Also, if you have an attitude of gratitude there is no room for negative feelings.  When you take a moment and recognize all of the wonderful things you have, you feel happier.  When you focus on the positive you are in a better mood and are less likely to fall into negative thinking.  Basically, you cannot suffer and appreciate at the same time.  

Expressing gratitude can improve relationships because grateful people get along better with others.  Their relationships are more satisfying, they feel more connected and less isolated than people who are less grateful or not practicing gratitude.  

Dr Emmons also says that grateful people are less depressed, less anxious, they achieve more and are more giving.  There are also benefits to our physical health.  Grateful people have healthier habits, they exercise more and sleep better.  They also have lower blood pressure and healthier heart health.  Sign me up!

Grateful people are also more resilient to trauma and more equipped to handle setbacks in life.   According to Dr. Emmons, “Consciously cultivating an attitude of gratitude builds up a sort of psychological immune system that can cushion us when we fall.  There is scientific evidence that grateful people are more resilient to stress, whether minor everyday hassles or major personal upheavals”.

So with all of these benefits who wouldn’t want to become more grateful?

Well, as it tuns out it is not quite so easy.  Our brain is naturally wired to focus on the negatives.  Looking for the bad or dangerous kept us alive from an evolutionary perspective.  This was a useful trait in our caveman days but is not so useful today.  Science shows we are 7 times more likely to notice a negative than a positive.  The good thing is that neuroscience shows that our brains can change when we adopt new habits.  The very structure of our brain can grow when we practice positive habits. 
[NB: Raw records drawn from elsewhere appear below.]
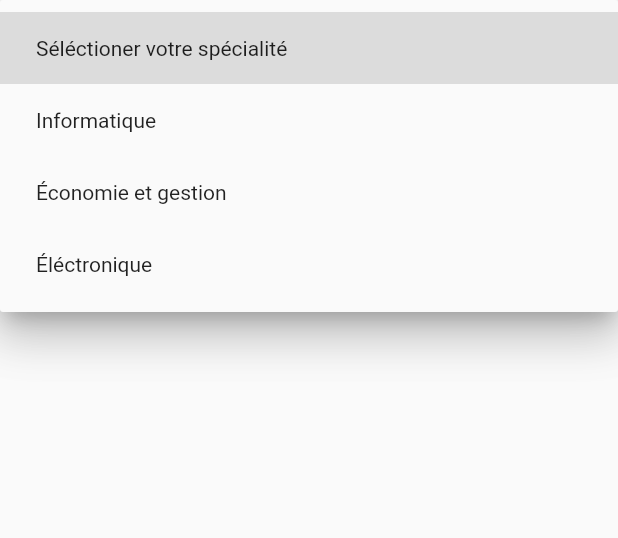
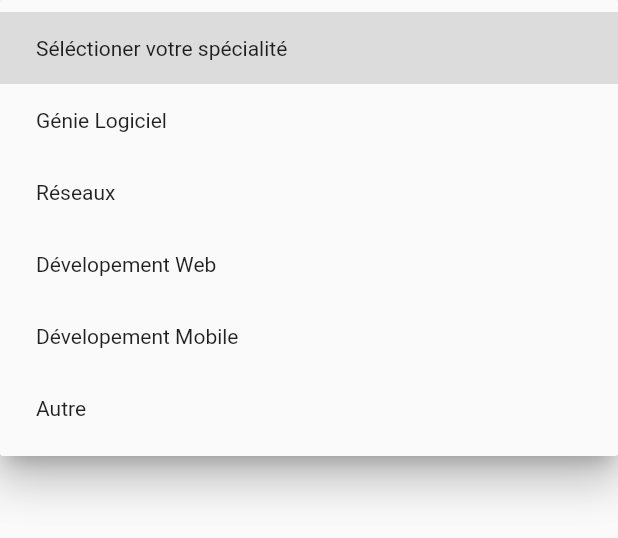
Before and after one commit to zorganimnt/eschoolApp-UI, a Flutter app: the DropDownSpec widget shown alone on an empty page, opened directly, after a tap on "Séléctioner votre spécialité", on a phone screen of 412 x 824 dp. Shown: the top 538 px of the screen. Run offline on Flutter 3.47's test engine with Material 2 defaults, Android fonts, the phone set to English and light mode, and no system bars; our stand-ins replace flutter_svg, get, google_fonts; missing offline and left inert: dart:ffi; network calls fail.

```diff
--- a/lib/service/AuthService.dart
+++ b/lib/service/api.dart
@@ -3,7 +3,7 @@ import 'dart:ffi';
 import 'package:get/get.dart';
 import 'package:http/http.dart' as http;
 
-class AuthService {
+class API {
   final String _baseUrl = 'http://127.0.0.1:8000/api';
   final _client = http.Client();
 
--- a/lib/view/auth/dropdown_degree.dart
+++ b/lib/view/auth/compenents/dropdown_degree.dart
@@ -5,9 +5,18 @@ import 'package:get/get.dart';
 
 const List<String> category = <String>[
   'Séléctioner votre niveaux',
-  'Licence',
-  'Mastere',
-  'Ingenieurie'
+  '1er Licence',
+  '1er Cycle Prépa',
+  '1er Mastere de Recherche',
+  '1er Mastere Proffesionnel',
+  '1er Cycle Ingénieur',
+  '2éme Licence',
+  '2éme Cycle Prépa',
+  '2éme Mastere de Recherche',
+  '2éme Mastere Proffessionel',
+  '2éme Cycle Ingénieur',
+  '3éme Licence',
+  '3éme Cycle Ingénieur'
 ];
 
 class DropDownDegree extends StatefulWidget {
@@ -24,7 +33,6 @@ class _DropDownDegreeState extends State<DropDownDegree> {
   Widget build(BuildContext context) {
     return DropdownButton<String>(
       isExpanded: true,
-
       value: dropdownValue,
       icon: const Icon(Icons.keyboard_arrow_down_rounded),
       elevation: 16,
--- /dev/null
+++ b/lib/view/auth/compenents/dropdown_speciality.dart
@@ -0,0 +1,56 @@
+import 'package:eschoolapp/controller/register_controller.dart';
+import 'package:eschoolapp/utils/color.dart';
+import 'package:flutter/material.dart';
+import 'package:get/get.dart';
+
+const List<String> category = <String>[
+  'Séléctioner votre spécialité',
+  'Génie Logiciel',
+  'Réseaux',
+  'Dévelopement Web',
+  'Dévelopement Mobile',
+  'Autre'
+];
+
+class DropDownSpec extends StatefulWidget {
+  DropDownSpec({super.key});
+  @override
+  State<DropDownSpec> createState() => _DropDownSpecState();
+}
+
+class _DropDownSpecState extends State<DropDownSpec> {
+  String dropdownValue = category.first;
+  RegisterController controller = Get.find();
+
+  @override
+  Widget build(BuildContext context) {
+    return DropdownButton<String>(
+      menuMaxHeight: MediaQuery.of(context).size.height/2,
+      isExpanded: true,
+      value: dropdownValue,
+      icon: const Icon(Icons.keyboard_arrow_down_rounded),
+      elevation: 16,
+      style: TextStyle(color: Colors.black87),
+      underline: Container(
+        height: 1,
+        color: primaryColor,
+      ),
+      onChanged: (String? value) {
+        setState(() {
+          dropdownValue = value!;
+          controller.specialityStudent = value;
+          print(controller.specialityStudent);
+        });
+      },
+      items: category.map<DropdownMenuItem<String>>((String value) {
+        return DropdownMenuItem<String>(
+          value: value,
+          child: Padding(
+            padding: const EdgeInsets.all(8.0),
+            child: Text(value),
+          ),
+        );
+      }).toList(),
+    );
+  }
+}
--- a/lib/view/auth/dropdown_speciality.dart
+++ b/lib/view/auth/compenents/dropdown_university.dart
@@ -3,21 +3,34 @@ import 'package:eschoolapp/utils/color.dart';
 import 'package:flutter/material.dart';
 import 'package:get/get.dart';
 
-const List<String> category = <String>[
-  'Séléctioner votre spécialité',
-  'Informatique',
-  'Économie et gestion',
-  'Éléctronique'
+const List<String> university= <String>[
+  'Séléctionner votre université',
+  'Université de Bizert',
+  'Université de Tunis',
+  'Université de Kef',
+  'Université de Sousse',
+  'Université de Nabeul',
+  'Université de Monastir',
+  'Université de Kairouen',
+  'Université de Mahdia',
+  'Université de Sidi Bouzid',
+  'Université de Gafsa',
+  'Université de Kasserine',
+  'Université de Jandouba',
+  'Université de Béja',
+  'Université de Mednine',
+  'Université de Tozeur',
+
 ];
 
-class DropDownSpec extends StatefulWidget {
-  DropDownSpec({super.key});
+class DropDownUniver extends StatefulWidget {
+  DropDownUniver({super.key});
   @override
-  State<DropDownSpec> createState() => _DropDownSpecState();
+  State<DropDownUniver> createState() => _DropDownUniverState();
 }
 
-class _DropDownSpecState extends State<DropDownSpec> {
-  String dropdownValue = category.first;
+class _DropDownUniverState extends State<DropDownUniver> {
+  String dropdownValue = university.first;
   RegisterController controller = Get.find();
 
   @override
@@ -35,11 +48,11 @@ class _DropDownSpecState extends State<DropDownSpec> {
       onChanged: (String? value) {
         setState(() {
           dropdownValue = value!;
-          controller.specialityStudent = value;
+          controller.univerStudent = value;
           print(controller.specialityStudent);
         });
       },
-      items: category.map<DropdownMenuItem<String>>((String value) {
+      items: university.map<DropdownMenuItem<String>>((String value) {
         return DropdownMenuItem<String>(
           value: value,
           child: Padding(
```
Also changed, not shown: lib/controller/auth_controller.dart (+12 -26 lines), lib/controller/register_controller.dart (+58 -2 lines), lib/view/auth/login_screen.dart (+15 -14 lines), lib/view/auth/reigster_screen.dart (+43 -19 lines), lib/widgets/custom_input_field.dart (+6 -6 lines).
It seems obvious then that gratitude needs to become a practice.  One way to do this is by gratitude journaling.  Emmons’ research showed that after just two or three weeks of filling out gratitude diaries participants had an improvement in mood, optimistic outlook and life satisfaction.  They were also more likely to help others. This takes only 5 or 10 minutes a day.  Other research shows that if we write down three things we are grateful for everyday, after 21 days we start to re-wire our brains to start scanning the world for the positives.  

Take the Gratitude Challenge with me! I challenge you to write down three things you are grateful for every day for 21 days. I will be doing this too and updating you along the way. Together let’s see if we notice these benefits as well.

So start practicing and your brain will grow to be a grateful one.  You will be one step closer to your best self yet!